● **PROMPT**
Write each line of the material exactly as given, from the top through the line that contains "Update homepage section order", and omit all pictures.

═════ SOURCE MATERIAL

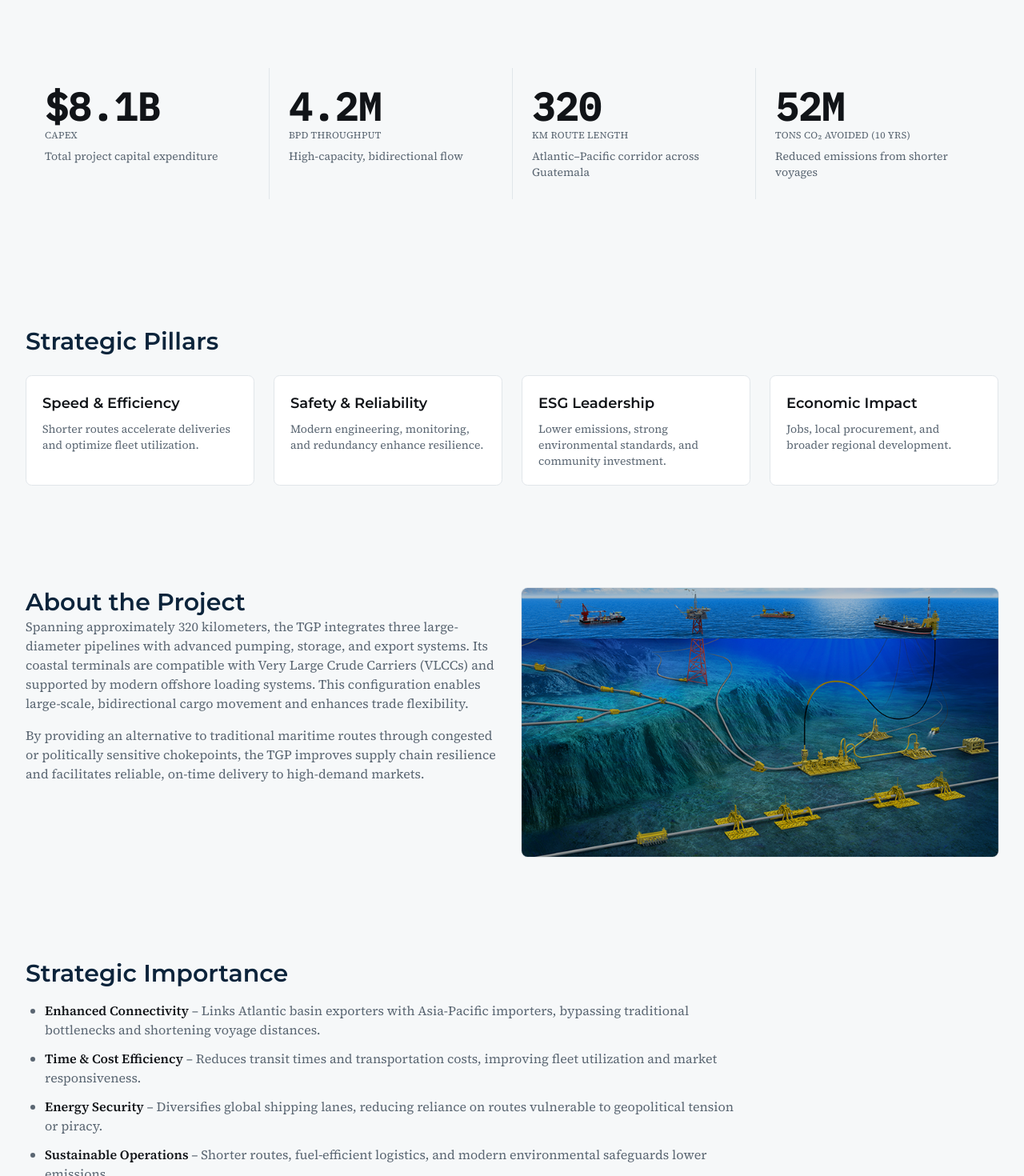
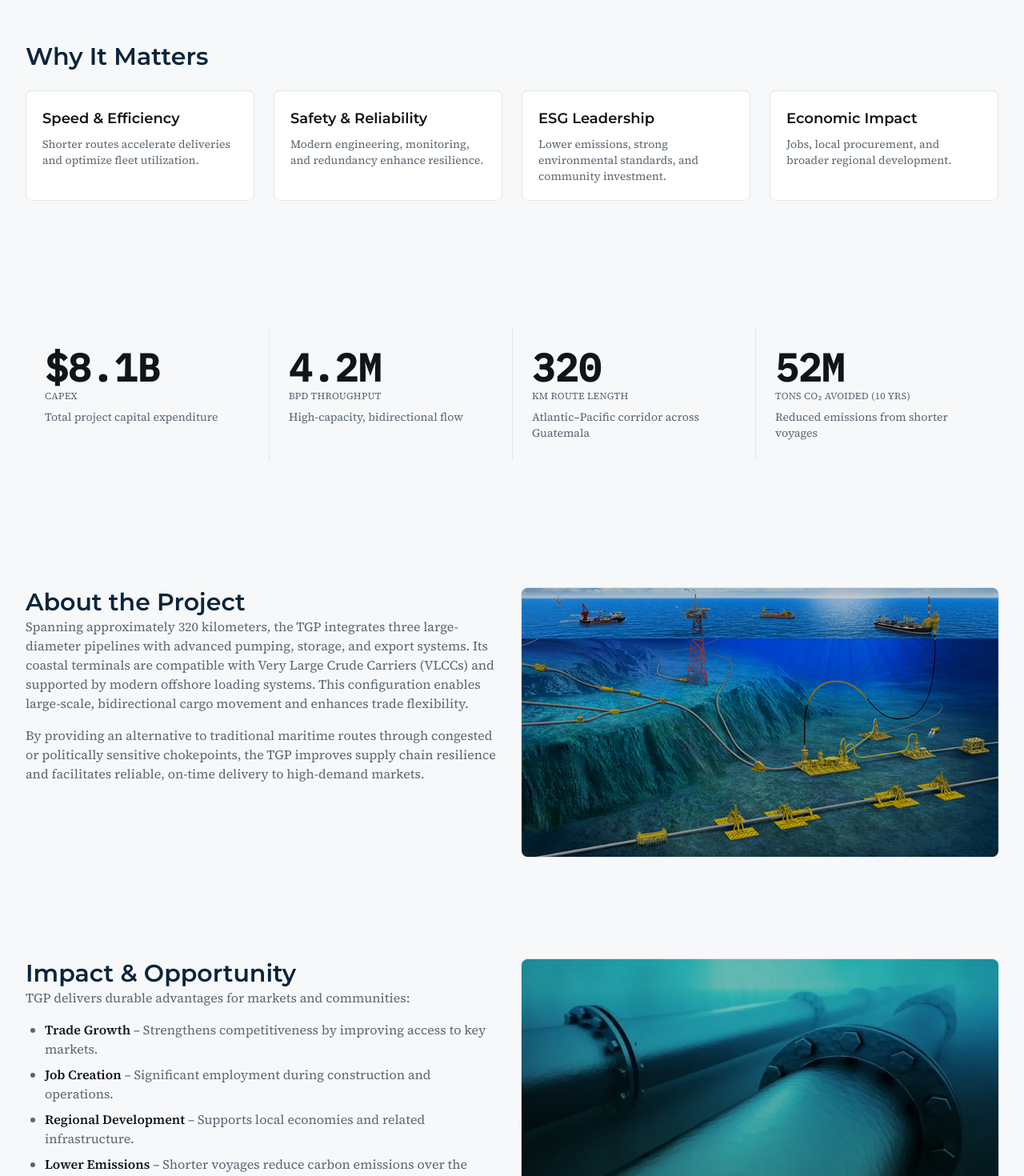
Before and after one commit to xrivera-launchfrog/cross-corridor-connect, a React (Vite) app: page / in a window 1280 px wide. Shown: the part 720-2190 px from the top of the page at 80% size. Built offline with nearby package versions, Linux system fonts and the light colour scheme.

Commit message:
Update homepage section order
Reordered homepage sections according to the provided list, maintaining existing designs and content.

```diff
--- a/src/pages/Index.tsx
+++ b/src/pages/Index.tsx
@@ -55,8 +55,26 @@ const Index = () => {
         </div>
       </section>
 
+
+      <section className="container mx-auto py-16">
+        <h2 className="text-2xl md:text-3xl font-semibold font-display">Why It Matters</h2>
+        <div className="mt-6 grid gap-6 sm:grid-cols-2 md:grid-cols-4">
+          {[
+            ["Speed & Efficiency", "Shorter routes accelerate deliveries and optimize fleet utilization."],
+            ["Safety & Reliability", "Modern engineering, monitoring, and redundancy enhance resilience."],
+            ["ESG Leadership", "Lower emissions, strong environmental standards, and community investment."],
+            ["Economic Impact", "Jobs, local procurement, and broader regional development."],
+          ].map(([title, body]) => (
+            <article key={title as string} className="rounded-md border bg-card p-5">
+              <h3 className="text-lg font-semibold text-foreground">{title}</h3>
+              <p className="mt-2 text-sm text-muted-foreground">{body}</p>
+            </article>
+          ))}
+        </div>
+      </section>
+
       <section className="container mx-auto py-16 md:py-24">
-        <h2 className="sr-only">Key Stats</h2>
+        <h2 className="sr-only">At-a-Glance Stats</h2>
         <div className="grid sm:grid-cols-2 md:grid-cols-4 lg:grid-cols-4 divide-y sm:divide-y-0 sm:divide-x divide-border">
           {[
             ["$8.1B", "CAPEX", "Total project capital expenditure"],
@@ -69,23 +87,6 @@ const Index = () => {
               <div className="mt-1 text-xs uppercase tracking-wide text-muted-foreground">{unit}</div>
               <div className="mt-2 text-sm text-muted-foreground">{description}</div>
             </div>
-          ))}
-        </div>
-      </section>
-
-      <section className="container mx-auto py-16">
-        <h2 className="text-2xl md:text-3xl font-semibold font-display">Strategic Pillars</h2>
-        <div className="mt-6 grid gap-6 sm:grid-cols-2 md:grid-cols-4">
-          {[
-            ["Speed & Efficiency", "Shorter routes accelerate deliveries and optimize fleet utilization."],
-            ["Safety & Reliability", "Modern engineering, monitoring, and redundancy enhance resilience."],
-            ["ESG Leadership", "Lower emissions, strong environmental standards, and community investment."],
-            ["Economic Impact", "Jobs, local procurement, and broader regional development."],
-          ].map(([title, body]) => (
-            <article key={title as string} className="rounded-md border bg-card p-5">
-              <h3 className="text-lg font-semibold text-foreground">{title}</h3>
-              <p className="mt-2 text-sm text-muted-foreground">{body}</p>
-            </article>
           ))}
         </div>
       </section>
@@ -114,19 +115,10 @@ const Index = () => {
         </figure>
       </section>
 
-      <section className="container mx-auto py-16">
-        <h2 className="text-2xl md:text-3xl font-semibold font-display">Strategic Importance</h2>
-        <ul className="mt-4 grid gap-3 list-disc pl-6 text-muted-foreground max-w-4xl">
-          <li><strong className="text-foreground">Enhanced Connectivity</strong> – Links Atlantic basin exporters with Asia-Pacific importers, bypassing traditional bottlenecks and shortening voyage distances.</li>
-          <li><strong className="text-foreground">Time & Cost Efficiency</strong> – Reduces transit times and transportation costs, improving fleet utilization and market responsiveness.</li>
-          <li><strong className="text-foreground">Energy Security</strong> – Diversifies global shipping lanes, reducing reliance on routes vulnerable to geopolitical tension or piracy.</li>
-          <li><strong className="text-foreground">Sustainable Operations</strong> – Shorter routes, fuel‑efficient logistics, and modern environmental safeguards lower emissions.</li>
-        </ul>
-      </section>
 
       <section className="container mx-auto py-16 grid gap-6 md:grid-cols-2 items-start">
         <div>
-          <h2 className="text-2xl md:text-3xl font-semibold font-display">Economic & Environmental Benefits</h2>
+          <h2 className="text-2xl md:text-3xl font-semibold font-display">Impact & Opportunity</h2>
           <p className="text-muted-foreground max-w-3xl">TGP delivers durable advantages for markets and communities:</p>
           <ul className="mt-4 grid gap-2 list-disc pl-6 text-muted-foreground max-w-3xl">
             <li><strong className="text-foreground">Trade Growth</strong> – Strengthens competitiveness by improving access to key markets.</li>
@@ -153,7 +145,7 @@ const Index = () => {
 
 
       <section className="container mx-auto py-16 md:py-24">
-        <h2 className="text-2xl md:text-3xl font-semibold font-display">Project Overview</h2>
+        <h2 className="text-2xl md:text-3xl font-semibold font-display">Project Roadmap & Status</h2>
         <div className="mt-8 grid gap-8 md:grid-cols-2">
           <article className="group rounded-md border bg-card p-6 transition-all duration-300 hover:shadow-[var(--shadow-elegant)]">
             <div className="flex items-start gap-4">
@@ -199,7 +191,7 @@ const Index = () => {
 
 
       <section className="container mx-auto py-16 md:py-24">
-        <h2 className="text-2xl md:text-3xl font-semibold font-display">Public Contact Information</h2>
+        <h2 className="text-2xl md:text-3xl font-semibold font-display">Investor Access / Contact</h2>
         <div className="mt-6 grid gap-3">
           <a href="mailto:info@tgppipeline.com" className="underline decoration-accent decoration-2 underline-offset-8 text-lg font-medium">General Inquiries: info@tgppipeline.com</a>
           <a href="mailto:media@tgppipeline.com" className="underline decoration-accent/80 decoration-2 underline-offset-8 text-lg font-medium">Media Requests: media@tgppipeline.com</a>
```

══════════

● **TASK RESULT**
Before and after one commit to xrivera-launchfrog/cross-corridor-connect, a React (Vite) app: page / in a window 1280 px wide. Shown: the part 720-2190 px from the top of the page at 80% size. Built offline with nearby package versions, Linux system fonts and the light colour scheme.

Commit message:
Update homepage section order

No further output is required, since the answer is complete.